They were nearing the end of their Beetle Phase, as Calcifer called it, before Howl mentioned the Witch of the Waste again. He was working on a cushioning charm that would make it less of a disaster if the castle fell over the next time its legs got crossed. ‘The Witch of the Waste had a neat spell for this when we were flying together,’ he said. ‘She always hated bumpy landings.’ He glanced across at the hearth. Calcifer was snoozing, just a dull orange glow in the ashes beneath the blackened logs. ‘You must get a lot of practice at cushioning spells when your castle’s made of solid gold,’ he said to himself. ‘I wonder where she got it all from? Great big treasure chests for the foundation stones, gold ingots for bricks, stacks of sovereigns everywhere for beading…’
‘I knew you couldn’t get anything quite that shiny just with magic,’ went a little voice from the fireplace.
‘Calcifer? I thought you were just pretending to be asleep.’

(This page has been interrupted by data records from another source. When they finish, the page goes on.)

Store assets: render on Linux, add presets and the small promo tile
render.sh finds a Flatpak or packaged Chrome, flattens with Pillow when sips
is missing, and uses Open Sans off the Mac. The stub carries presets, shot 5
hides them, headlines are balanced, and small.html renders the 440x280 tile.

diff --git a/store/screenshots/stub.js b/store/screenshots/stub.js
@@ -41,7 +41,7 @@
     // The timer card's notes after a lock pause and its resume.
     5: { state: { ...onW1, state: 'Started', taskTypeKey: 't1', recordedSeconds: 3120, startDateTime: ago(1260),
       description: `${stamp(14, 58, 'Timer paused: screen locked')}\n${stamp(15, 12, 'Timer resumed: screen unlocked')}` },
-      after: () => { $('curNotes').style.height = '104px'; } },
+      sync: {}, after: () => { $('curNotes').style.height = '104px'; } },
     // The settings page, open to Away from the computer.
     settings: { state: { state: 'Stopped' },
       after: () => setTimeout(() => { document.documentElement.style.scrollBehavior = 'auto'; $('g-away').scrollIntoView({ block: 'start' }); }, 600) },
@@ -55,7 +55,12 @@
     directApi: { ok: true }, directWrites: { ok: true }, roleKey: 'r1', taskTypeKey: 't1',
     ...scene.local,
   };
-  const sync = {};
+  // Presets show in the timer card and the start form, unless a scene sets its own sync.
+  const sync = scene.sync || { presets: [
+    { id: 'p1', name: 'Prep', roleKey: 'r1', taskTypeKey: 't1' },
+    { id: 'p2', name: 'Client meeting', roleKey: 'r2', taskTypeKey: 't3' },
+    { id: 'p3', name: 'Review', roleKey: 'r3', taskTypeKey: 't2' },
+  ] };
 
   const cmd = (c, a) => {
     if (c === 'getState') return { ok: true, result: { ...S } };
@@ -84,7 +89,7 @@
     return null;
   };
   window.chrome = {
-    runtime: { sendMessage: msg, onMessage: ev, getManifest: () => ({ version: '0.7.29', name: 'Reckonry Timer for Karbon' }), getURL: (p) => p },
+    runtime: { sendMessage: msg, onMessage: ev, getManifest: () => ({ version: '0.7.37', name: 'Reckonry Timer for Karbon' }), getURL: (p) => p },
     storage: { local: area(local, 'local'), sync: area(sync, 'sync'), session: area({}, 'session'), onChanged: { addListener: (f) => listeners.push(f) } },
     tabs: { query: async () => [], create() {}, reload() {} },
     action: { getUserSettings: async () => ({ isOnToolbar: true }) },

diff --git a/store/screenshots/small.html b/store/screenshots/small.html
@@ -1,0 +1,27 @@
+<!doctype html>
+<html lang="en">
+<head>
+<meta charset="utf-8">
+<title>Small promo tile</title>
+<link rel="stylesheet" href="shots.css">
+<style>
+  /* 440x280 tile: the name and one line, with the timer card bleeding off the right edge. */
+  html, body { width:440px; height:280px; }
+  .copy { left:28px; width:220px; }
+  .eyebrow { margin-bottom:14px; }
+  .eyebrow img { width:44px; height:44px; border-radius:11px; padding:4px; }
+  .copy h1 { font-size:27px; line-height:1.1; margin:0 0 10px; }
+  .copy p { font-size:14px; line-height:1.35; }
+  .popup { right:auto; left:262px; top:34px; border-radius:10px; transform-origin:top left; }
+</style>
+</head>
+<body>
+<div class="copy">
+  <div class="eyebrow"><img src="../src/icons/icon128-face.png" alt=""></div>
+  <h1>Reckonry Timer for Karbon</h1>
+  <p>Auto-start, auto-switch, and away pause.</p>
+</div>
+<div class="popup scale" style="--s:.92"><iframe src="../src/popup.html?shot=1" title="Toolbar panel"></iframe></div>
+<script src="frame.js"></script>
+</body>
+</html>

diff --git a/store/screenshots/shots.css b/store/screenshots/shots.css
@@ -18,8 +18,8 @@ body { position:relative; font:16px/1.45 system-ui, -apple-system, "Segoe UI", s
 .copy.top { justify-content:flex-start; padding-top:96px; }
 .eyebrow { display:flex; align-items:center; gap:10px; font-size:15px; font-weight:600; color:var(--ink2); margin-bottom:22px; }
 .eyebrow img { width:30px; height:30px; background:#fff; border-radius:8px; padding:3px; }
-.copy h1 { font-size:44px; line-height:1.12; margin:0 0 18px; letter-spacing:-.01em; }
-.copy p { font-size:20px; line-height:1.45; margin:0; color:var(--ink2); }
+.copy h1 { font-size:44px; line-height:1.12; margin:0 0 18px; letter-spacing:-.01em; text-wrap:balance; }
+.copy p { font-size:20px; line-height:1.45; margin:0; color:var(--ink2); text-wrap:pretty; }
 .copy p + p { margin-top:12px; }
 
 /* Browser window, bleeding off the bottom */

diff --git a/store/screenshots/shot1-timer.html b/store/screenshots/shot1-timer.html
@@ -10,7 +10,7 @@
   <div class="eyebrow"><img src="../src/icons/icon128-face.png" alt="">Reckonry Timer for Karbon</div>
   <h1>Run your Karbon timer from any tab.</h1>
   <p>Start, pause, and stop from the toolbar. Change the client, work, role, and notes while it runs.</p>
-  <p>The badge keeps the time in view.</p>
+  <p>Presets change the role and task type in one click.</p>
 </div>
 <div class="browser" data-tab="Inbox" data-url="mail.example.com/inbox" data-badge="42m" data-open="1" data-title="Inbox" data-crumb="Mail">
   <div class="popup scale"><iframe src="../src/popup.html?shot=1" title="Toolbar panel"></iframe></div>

There was a crackle and a pop, and the fire demon flared up like a struck match. ‘What did go down between the pair of you?’ he asked. ‘One minute she’s your dream ticket. The next minute I wake up to find you prodding me with the fire shovel, yelling something about needing to escape.’
Howl picked up a pine log from the basket and started peeling the bark from it with his fingernails. ‘I saw her as she really is,’ he said, his eyes fixed on the log in his hands. ‘All that gold around the place was peculiar enough, but when I started to unbutton her—’
‘That’s quite enough!’ Calcifer was glowing a deep orange, nearly red, almost as if he were blushing. ‘If I’d wanted to know how you flesh creatures started new ones I’d have asked.’
‘How do stars do it?’ Howl was genuinely curious. The fire demon didn’t talk much about his former life these days.
‘We don’t. Not if we can help it. There’s only space for a fixed number of stars in the firmament, you see. But sometimes new stars just seem to get born.’
‘Is that what happened to you?’
‘Retired. Retired! A million years of celestial service and I get shoved out like an old shoe. Give me that log before you worry it to kindling!’
Howl dropped the log onto the fire and began worrying at the dirt under his nails instead. ‘You know there’ll always be a place for you here in my hearth,’ he said.
‘Humph,’ went Calcifer, with a shower of sparks. ‘You just want a slave to heat up your bathwater.’
And with a creak and a groan, the castle stalked on through the rain, leaving behind a long plume of smoke.